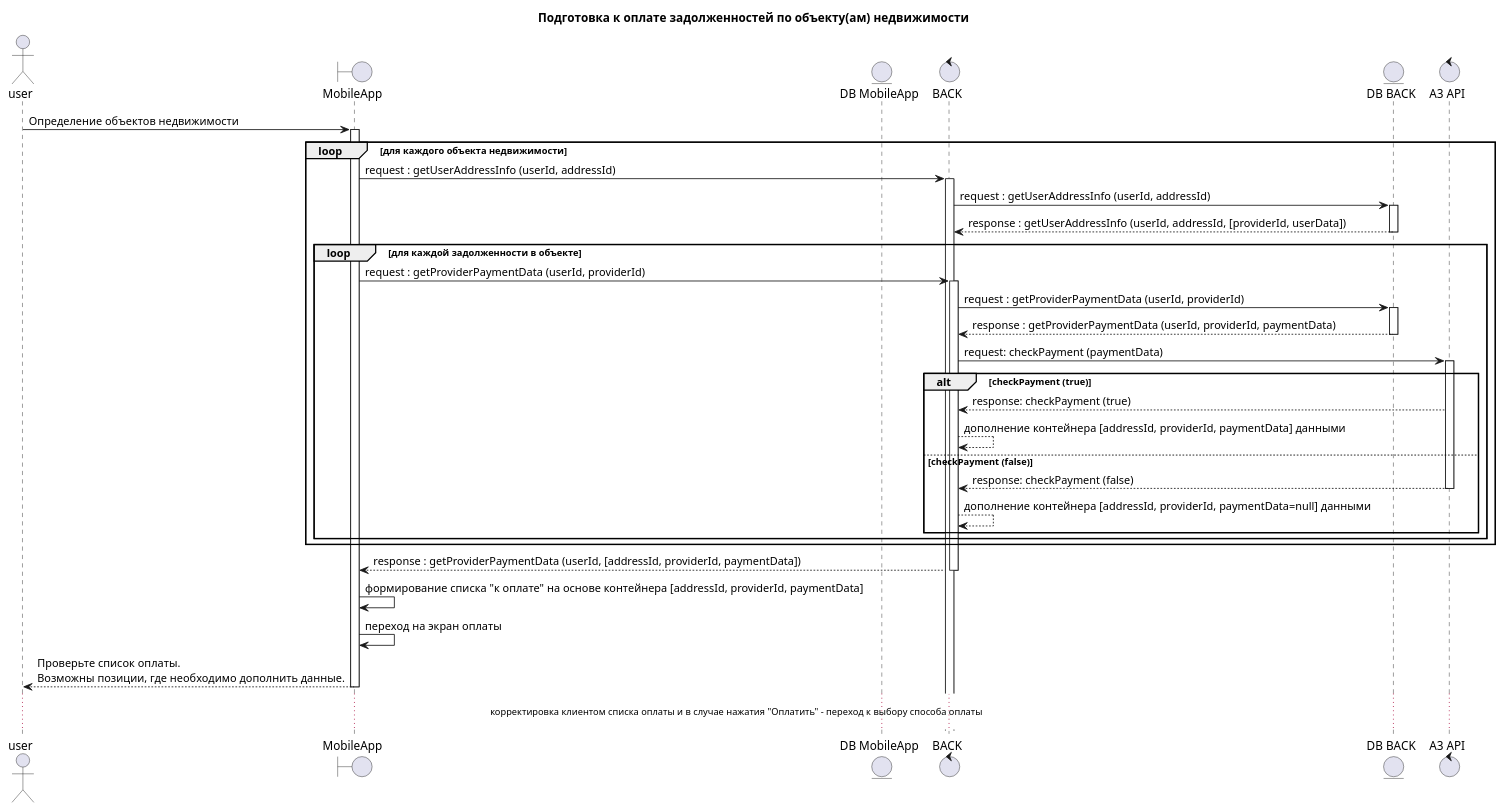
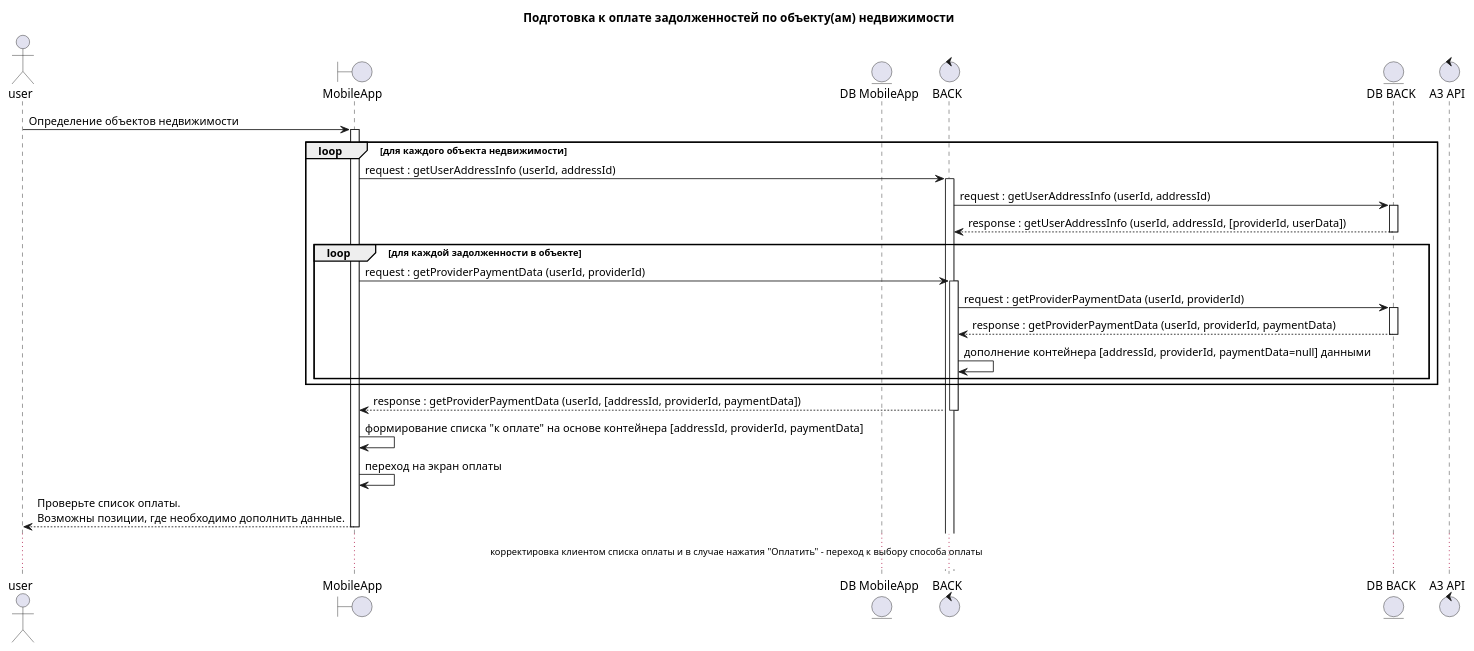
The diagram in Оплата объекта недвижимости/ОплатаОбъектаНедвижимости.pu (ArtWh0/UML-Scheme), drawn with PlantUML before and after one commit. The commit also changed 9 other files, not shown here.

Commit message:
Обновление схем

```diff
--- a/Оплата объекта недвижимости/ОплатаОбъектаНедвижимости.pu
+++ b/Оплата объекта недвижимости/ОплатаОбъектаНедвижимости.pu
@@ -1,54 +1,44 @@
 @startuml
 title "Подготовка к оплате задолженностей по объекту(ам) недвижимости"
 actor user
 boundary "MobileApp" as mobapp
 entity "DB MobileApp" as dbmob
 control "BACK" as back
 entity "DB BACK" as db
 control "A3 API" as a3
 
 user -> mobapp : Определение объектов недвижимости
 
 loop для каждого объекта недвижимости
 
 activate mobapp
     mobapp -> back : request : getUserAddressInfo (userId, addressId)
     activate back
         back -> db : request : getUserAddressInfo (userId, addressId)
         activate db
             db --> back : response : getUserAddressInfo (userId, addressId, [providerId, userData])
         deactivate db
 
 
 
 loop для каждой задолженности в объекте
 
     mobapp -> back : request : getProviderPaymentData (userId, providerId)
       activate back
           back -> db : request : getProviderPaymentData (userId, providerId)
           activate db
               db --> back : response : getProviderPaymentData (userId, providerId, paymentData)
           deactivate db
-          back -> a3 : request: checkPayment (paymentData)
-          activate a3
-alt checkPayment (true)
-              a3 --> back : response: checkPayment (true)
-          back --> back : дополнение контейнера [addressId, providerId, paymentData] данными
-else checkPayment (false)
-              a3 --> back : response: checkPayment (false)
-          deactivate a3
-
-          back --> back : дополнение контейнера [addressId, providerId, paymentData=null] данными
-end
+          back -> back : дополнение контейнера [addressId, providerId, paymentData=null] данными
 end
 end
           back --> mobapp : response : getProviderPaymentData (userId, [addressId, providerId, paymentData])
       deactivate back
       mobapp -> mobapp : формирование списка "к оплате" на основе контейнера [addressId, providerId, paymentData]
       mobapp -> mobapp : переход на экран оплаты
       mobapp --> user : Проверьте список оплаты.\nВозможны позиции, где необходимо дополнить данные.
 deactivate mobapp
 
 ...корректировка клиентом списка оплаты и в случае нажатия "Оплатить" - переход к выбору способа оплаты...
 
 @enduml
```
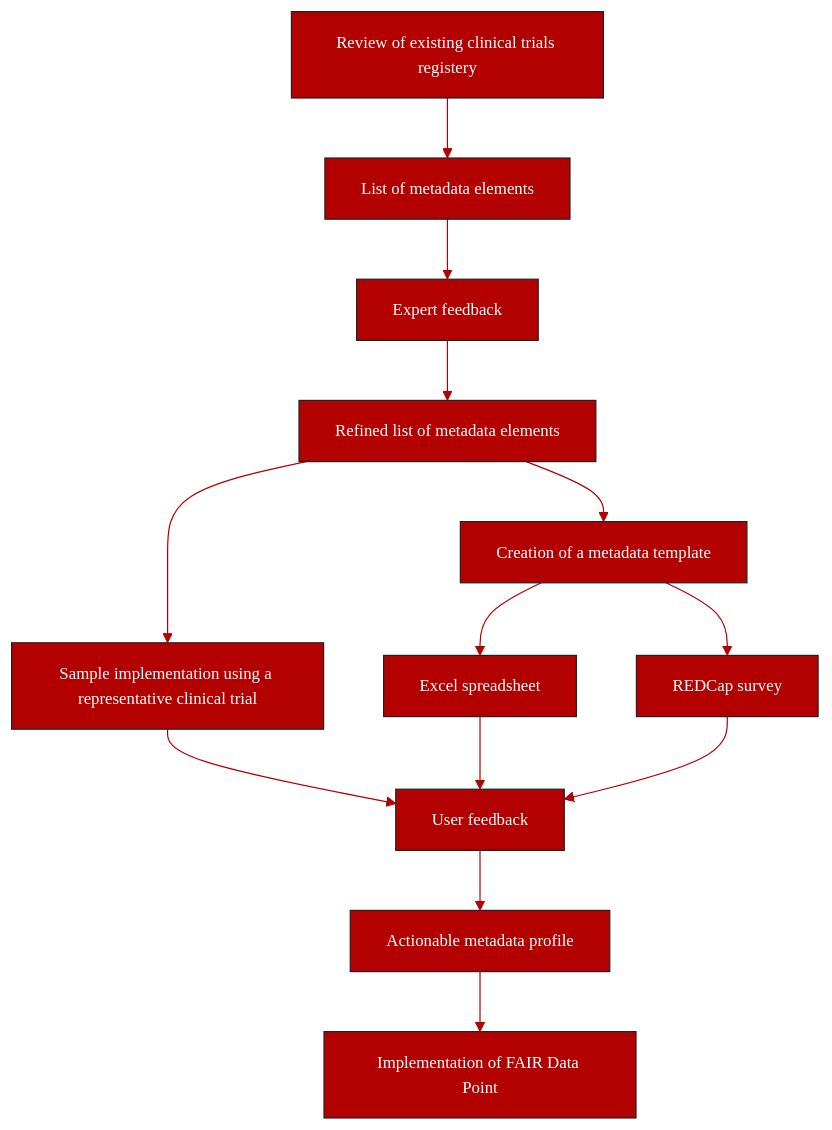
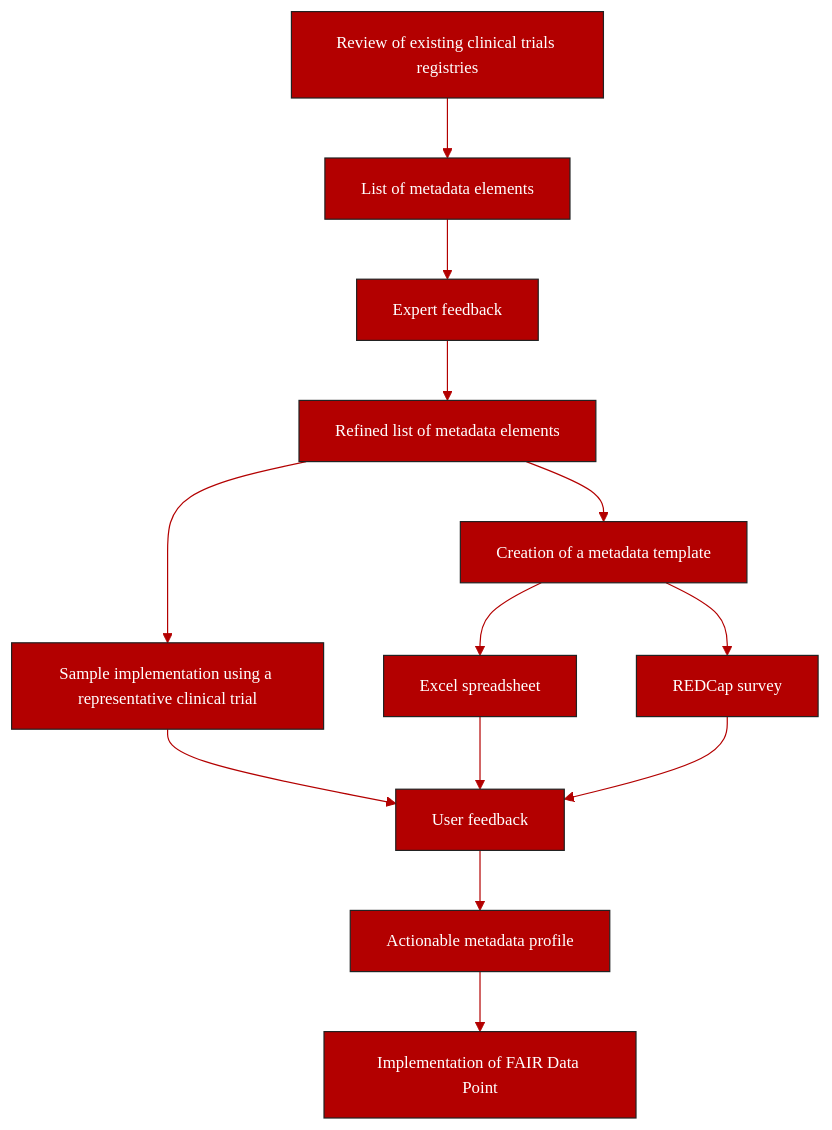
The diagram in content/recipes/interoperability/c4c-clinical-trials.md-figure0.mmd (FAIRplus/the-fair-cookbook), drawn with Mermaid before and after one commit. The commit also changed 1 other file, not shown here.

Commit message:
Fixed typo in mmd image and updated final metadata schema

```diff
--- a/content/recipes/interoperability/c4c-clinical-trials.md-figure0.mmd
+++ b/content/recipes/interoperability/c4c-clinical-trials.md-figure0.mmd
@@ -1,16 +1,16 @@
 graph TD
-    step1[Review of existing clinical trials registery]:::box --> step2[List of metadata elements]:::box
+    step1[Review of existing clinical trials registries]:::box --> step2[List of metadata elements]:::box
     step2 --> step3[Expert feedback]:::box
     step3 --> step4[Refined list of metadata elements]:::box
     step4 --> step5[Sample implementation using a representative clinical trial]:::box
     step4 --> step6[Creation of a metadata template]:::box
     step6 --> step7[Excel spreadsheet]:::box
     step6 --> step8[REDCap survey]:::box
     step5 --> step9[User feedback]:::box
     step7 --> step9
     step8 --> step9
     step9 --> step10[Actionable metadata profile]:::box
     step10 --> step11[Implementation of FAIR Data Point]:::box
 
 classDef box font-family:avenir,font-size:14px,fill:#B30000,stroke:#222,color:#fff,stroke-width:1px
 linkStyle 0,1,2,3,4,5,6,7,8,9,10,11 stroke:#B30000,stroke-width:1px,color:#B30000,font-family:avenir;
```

**Task item:**
For this exercise, return every entry verbatim and omit all pictures.

**Solution to the exercise:**
The diagram in Оплата объекта недвижимости/ОплатаОбъектаНедвижимости.pu (ArtWh0/UML-Scheme), drawn with PlantUML before and after one commit. The commit also changed 9 other files, not shown here.

Commit message:
Обновление схем

```diff
--- a/Оплата объекта недвижимости/ОплатаОбъектаНедвижимости.pu
+++ b/Оплата объекта недвижимости/ОплатаОбъектаНедвижимости.pu
@@ -1,54 +1,44 @@
 @startuml
 title "Подготовка к оплате задолженностей по объекту(ам) недвижимости"
 actor user
 boundary "MobileApp" as mobapp
 entity "DB MobileApp" as dbmob
 control "BACK" as back
 entity "DB BACK" as db
 control "A3 API" as a3
 
 user -> mobapp : Определение объектов недвижимости
 
 loop для каждого объекта недвижимости
 
 activate mobapp
     mobapp -> back : request : getUserAddressInfo (userId, addressId)
     activate back
         back -> db : request : getUserAddressInfo (userId, addressId)
         activate db
             db --> back : response : getUserAddressInfo (userId, addressId, [providerId, userData])
         deactivate db
 
 
 
 loop для каждой задолженности в объекте
 
     mobapp -> back : request : getProviderPaymentData (userId, providerId)
       activate back
           back -> db : request : getProviderPaymentData (userId, providerId)
           activate db
               db --> back : response : getProviderPaymentData (userId, providerId, paymentData)
           deactivate db
-          back -> a3 : request: checkPayment (paymentData)
-          activate a3
-alt checkPayment (true)
-              a3 --> back : response: checkPayment (true)
-          back --> back : дополнение контейнера [addressId, providerId, paymentData] данными
-else checkPayment (false)
-              a3 --> back : response: checkPayment (false)
-          deactivate a3
-
-          back --> back : дополнение контейнера [addressId, providerId, paymentData=null] данными
-end
+          back -> back : дополнение контейнера [addressId, providerId, paymentData=null] данными
 end
 end
           back --> mobapp : response : getProviderPaymentData (userId, [addressId, providerId, paymentData])
       deactivate back
       mobapp -> mobapp : формирование списка "к оплате" на основе контейнера [addressId, providerId, paymentData]
       mobapp -> mobapp : переход на экран оплаты
       mobapp --> user : Проверьте список оплаты.\nВозможны позиции, где необходимо дополнить данные.
 deactivate mobapp
 
 ...корректировка клиентом списка оплаты и в случае нажатия "Оплатить" - переход к выбору способа оплаты...
 
 @enduml
```
The diagram in content/recipes/interoperability/c4c-clinical-trials.md-figure0.mmd (FAIRplus/the-fair-cookbook), drawn with Mermaid before and after one commit. The commit also changed 1 other file, not shown here.

Commit message:
Fixed typo in mmd image and updated final metadata schema

```diff
--- a/content/recipes/interoperability/c4c-clinical-trials.md-figure0.mmd
+++ b/content/recipes/interoperability/c4c-clinical-trials.md-figure0.mmd
@@ -1,16 +1,16 @@
 graph TD
-    step1[Review of existing clinical trials registery]:::box --> step2[List of metadata elements]:::box
+    step1[Review of existing clinical trials registries]:::box --> step2[List of metadata elements]:::box
     step2 --> step3[Expert feedback]:::box
     step3 --> step4[Refined list of metadata elements]:::box
     step4 --> step5[Sample implementation using a representative clinical trial]:::box
     step4 --> step6[Creation of a metadata template]:::box
     step6 --> step7[Excel spreadsheet]:::box
     step6 --> step8[REDCap survey]:::box
     step5 --> step9[User feedback]:::box
     step7 --> step9
     step8 --> step9
     step9 --> step10[Actionable metadata profile]:::box
     step10 --> step11[Implementation of FAIR Data Point]:::box
 
 classDef box font-family:avenir,font-size:14px,fill:#B30000,stroke:#222,color:#fff,stroke-width:1px
 linkStyle 0,1,2,3,4,5,6,7,8,9,10,11 stroke:#B30000,stroke-width:1px,color:#B30000,font-family:avenir;
```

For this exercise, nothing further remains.